# Your goal
Every record that follows should appear again in your answer, exactly the same.
[Source data Boundary: Start]
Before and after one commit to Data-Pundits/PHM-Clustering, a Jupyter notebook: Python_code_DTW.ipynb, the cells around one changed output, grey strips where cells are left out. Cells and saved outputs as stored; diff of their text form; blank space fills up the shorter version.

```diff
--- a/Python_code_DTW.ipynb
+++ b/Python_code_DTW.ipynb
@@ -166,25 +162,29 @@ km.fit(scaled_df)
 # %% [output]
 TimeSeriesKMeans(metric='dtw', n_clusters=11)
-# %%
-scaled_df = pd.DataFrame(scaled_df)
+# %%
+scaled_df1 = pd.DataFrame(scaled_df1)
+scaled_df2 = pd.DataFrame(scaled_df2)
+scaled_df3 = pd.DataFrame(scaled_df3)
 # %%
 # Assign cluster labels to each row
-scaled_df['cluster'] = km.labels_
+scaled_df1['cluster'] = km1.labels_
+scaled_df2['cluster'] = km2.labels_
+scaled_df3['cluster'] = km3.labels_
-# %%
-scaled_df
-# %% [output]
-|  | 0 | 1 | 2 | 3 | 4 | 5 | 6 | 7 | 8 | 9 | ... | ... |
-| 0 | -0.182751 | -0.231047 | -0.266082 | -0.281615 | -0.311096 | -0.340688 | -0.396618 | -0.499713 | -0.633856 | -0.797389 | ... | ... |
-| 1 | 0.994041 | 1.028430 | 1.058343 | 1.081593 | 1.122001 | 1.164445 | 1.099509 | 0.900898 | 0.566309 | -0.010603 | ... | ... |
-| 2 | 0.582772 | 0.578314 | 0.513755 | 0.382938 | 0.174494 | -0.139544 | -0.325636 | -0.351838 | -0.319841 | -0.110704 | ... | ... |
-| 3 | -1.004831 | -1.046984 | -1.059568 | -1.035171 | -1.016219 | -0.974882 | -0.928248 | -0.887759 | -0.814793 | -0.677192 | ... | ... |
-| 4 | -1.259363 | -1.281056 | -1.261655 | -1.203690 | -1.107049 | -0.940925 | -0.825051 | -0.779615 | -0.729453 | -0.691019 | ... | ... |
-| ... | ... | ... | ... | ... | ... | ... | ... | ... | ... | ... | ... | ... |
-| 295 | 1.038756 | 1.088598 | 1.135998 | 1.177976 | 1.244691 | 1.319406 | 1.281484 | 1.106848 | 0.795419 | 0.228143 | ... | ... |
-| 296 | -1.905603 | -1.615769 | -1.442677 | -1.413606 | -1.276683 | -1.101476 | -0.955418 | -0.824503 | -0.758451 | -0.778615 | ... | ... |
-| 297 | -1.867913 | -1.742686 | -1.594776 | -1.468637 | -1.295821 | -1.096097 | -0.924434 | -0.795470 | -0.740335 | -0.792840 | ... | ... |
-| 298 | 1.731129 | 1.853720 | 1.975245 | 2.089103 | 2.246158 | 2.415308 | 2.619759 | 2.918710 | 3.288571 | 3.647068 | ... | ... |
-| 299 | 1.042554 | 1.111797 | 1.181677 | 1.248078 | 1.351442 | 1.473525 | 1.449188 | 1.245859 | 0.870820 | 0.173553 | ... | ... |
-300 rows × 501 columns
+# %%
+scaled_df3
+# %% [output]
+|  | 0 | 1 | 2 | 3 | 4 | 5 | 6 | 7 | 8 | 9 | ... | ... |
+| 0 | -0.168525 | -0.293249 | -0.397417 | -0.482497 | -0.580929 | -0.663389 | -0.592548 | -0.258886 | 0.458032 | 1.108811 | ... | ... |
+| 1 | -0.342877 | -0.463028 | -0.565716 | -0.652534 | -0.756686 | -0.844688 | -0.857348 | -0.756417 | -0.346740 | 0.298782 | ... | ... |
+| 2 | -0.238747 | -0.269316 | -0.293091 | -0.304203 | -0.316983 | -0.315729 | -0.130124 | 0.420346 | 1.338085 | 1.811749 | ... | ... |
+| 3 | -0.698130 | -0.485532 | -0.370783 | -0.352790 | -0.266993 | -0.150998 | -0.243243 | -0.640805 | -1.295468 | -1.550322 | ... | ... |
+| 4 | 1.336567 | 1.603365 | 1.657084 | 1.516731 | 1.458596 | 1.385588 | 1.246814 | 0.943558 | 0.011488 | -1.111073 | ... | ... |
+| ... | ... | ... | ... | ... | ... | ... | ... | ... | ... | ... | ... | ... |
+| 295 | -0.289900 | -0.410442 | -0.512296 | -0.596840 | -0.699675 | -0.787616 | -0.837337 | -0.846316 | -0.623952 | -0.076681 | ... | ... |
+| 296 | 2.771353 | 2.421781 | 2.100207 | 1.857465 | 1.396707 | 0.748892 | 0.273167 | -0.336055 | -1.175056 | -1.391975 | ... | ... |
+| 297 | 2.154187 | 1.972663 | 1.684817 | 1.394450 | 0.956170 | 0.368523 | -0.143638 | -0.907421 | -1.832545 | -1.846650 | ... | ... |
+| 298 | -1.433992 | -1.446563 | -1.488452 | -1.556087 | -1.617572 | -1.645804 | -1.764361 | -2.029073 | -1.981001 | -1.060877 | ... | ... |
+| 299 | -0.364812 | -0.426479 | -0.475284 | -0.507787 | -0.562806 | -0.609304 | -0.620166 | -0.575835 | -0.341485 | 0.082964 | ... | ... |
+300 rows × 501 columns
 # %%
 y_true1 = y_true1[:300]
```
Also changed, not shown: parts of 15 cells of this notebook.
[Source data Boundary: End]
# Reply to the task
Before and after one commit to Data-Pundits/PHM-Clustering, a Jupyter notebook: Python_code_DTW.ipynb, the cells around one changed output, grey strips where cells are left out. Cells and saved outputs as stored; diff of their text form; blank space fills up the shorter version.

```diff
--- a/Python_code_DTW.ipynb
+++ b/Python_code_DTW.ipynb
@@ -166,25 +162,29 @@ km.fit(scaled_df)
 # %% [output]
 TimeSeriesKMeans(metric='dtw', n_clusters=11)
-# %%
-scaled_df = pd.DataFrame(scaled_df)
+# %%
+scaled_df1 = pd.DataFrame(scaled_df1)
+scaled_df2 = pd.DataFrame(scaled_df2)
+scaled_df3 = pd.DataFrame(scaled_df3)
 # %%
 # Assign cluster labels to each row
-scaled_df['cluster'] = km.labels_
+scaled_df1['cluster'] = km1.labels_
+scaled_df2['cluster'] = km2.labels_
+scaled_df3['cluster'] = km3.labels_
-# %%
-scaled_df
-# %% [output]
-|  | 0 | 1 | 2 | 3 | 4 | 5 | 6 | 7 | 8 | 9 | ... | ... |
-| 0 | -0.182751 | -0.231047 | -0.266082 | -0.281615 | -0.311096 | -0.340688 | -0.396618 | -0.499713 | -0.633856 | -0.797389 | ... | ... |
-| 1 | 0.994041 | 1.028430 | 1.058343 | 1.081593 | 1.122001 | 1.164445 | 1.099509 | 0.900898 | 0.566309 | -0.010603 | ... | ... |
-| 2 | 0.582772 | 0.578314 | 0.513755 | 0.382938 | 0.174494 | -0.139544 | -0.325636 | -0.351838 | -0.319841 | -0.110704 | ... | ... |
-| 3 | -1.004831 | -1.046984 | -1.059568 | -1.035171 | -1.016219 | -0.974882 | -0.928248 | -0.887759 | -0.814793 | -0.677192 | ... | ... |
-| 4 | -1.259363 | -1.281056 | -1.261655 | -1.203690 | -1.107049 | -0.940925 | -0.825051 | -0.779615 | -0.729453 | -0.691019 | ... | ... |
-| ... | ... | ... | ... | ... | ... | ... | ... | ... | ... | ... | ... | ... |
-| 295 | 1.038756 | 1.088598 | 1.135998 | 1.177976 | 1.244691 | 1.319406 | 1.281484 | 1.106848 | 0.795419 | 0.228143 | ... | ... |
-| 296 | -1.905603 | -1.615769 | -1.442677 | -1.413606 | -1.276683 | -1.101476 | -0.955418 | -0.824503 | -0.758451 | -0.778615 | ... | ... |
-| 297 | -1.867913 | -1.742686 | -1.594776 | -1.468637 | -1.295821 | -1.096097 | -0.924434 | -0.795470 | -0.740335 | -0.792840 | ... | ... |
-| 298 | 1.731129 | 1.853720 | 1.975245 | 2.089103 | 2.246158 | 2.415308 | 2.619759 | 2.918710 | 3.288571 | 3.647068 | ... | ... |
-| 299 | 1.042554 | 1.111797 | 1.181677 | 1.248078 | 1.351442 | 1.473525 | 1.449188 | 1.245859 | 0.870820 | 0.173553 | ... | ... |
-300 rows × 501 columns
+# %%
+scaled_df3
+# %% [output]
+|  | 0 | 1 | 2 | 3 | 4 | 5 | 6 | 7 | 8 | 9 | ... | ... |
+| 0 | -0.168525 | -0.293249 | -0.397417 | -0.482497 | -0.580929 | -0.663389 | -0.592548 | -0.258886 | 0.458032 | 1.108811 | ... | ... |
+| 1 | -0.342877 | -0.463028 | -0.565716 | -0.652534 | -0.756686 | -0.844688 | -0.857348 | -0.756417 | -0.346740 | 0.298782 | ... | ... |
+| 2 | -0.238747 | -0.269316 | -0.293091 | -0.304203 | -0.316983 | -0.315729 | -0.130124 | 0.420346 | 1.338085 | 1.811749 | ... | ... |
+| 3 | -0.698130 | -0.485532 | -0.370783 | -0.352790 | -0.266993 | -0.150998 | -0.243243 | -0.640805 | -1.295468 | -1.550322 | ... | ... |
+| 4 | 1.336567 | 1.603365 | 1.657084 | 1.516731 | 1.458596 | 1.385588 | 1.246814 | 0.943558 | 0.011488 | -1.111073 | ... | ... |
+| ... | ... | ... | ... | ... | ... | ... | ... | ... | ... | ... | ... | ... |
+| 295 | -0.289900 | -0.410442 | -0.512296 | -0.596840 | -0.699675 | -0.787616 | -0.837337 | -0.846316 | -0.623952 | -0.076681 | ... | ... |
+| 296 | 2.771353 | 2.421781 | 2.100207 | 1.857465 | 1.396707 | 0.748892 | 0.273167 | -0.336055 | -1.175056 | -1.391975 | ... | ... |
+| 297 | 2.154187 | 1.972663 | 1.684817 | 1.394450 | 0.956170 | 0.368523 | -0.143638 | -0.907421 | -1.832545 | -1.846650 | ... | ... |
+| 298 | -1.433992 | -1.446563 | -1.488452 | -1.556087 | -1.617572 | -1.645804 | -1.764361 | -2.029073 | -1.981001 | -1.060877 | ... | ... |
+| 299 | -0.364812 | -0.426479 | -0.475284 | -0.507787 | -0.562806 | -0.609304 | -0.620166 | -0.575835 | -0.341485 | 0.082964 | ... | ... |
+300 rows × 501 columns
 # %%
 y_true1 = y_true1[:300]
```
Also changed, not shown: parts of 15 cells of this notebook.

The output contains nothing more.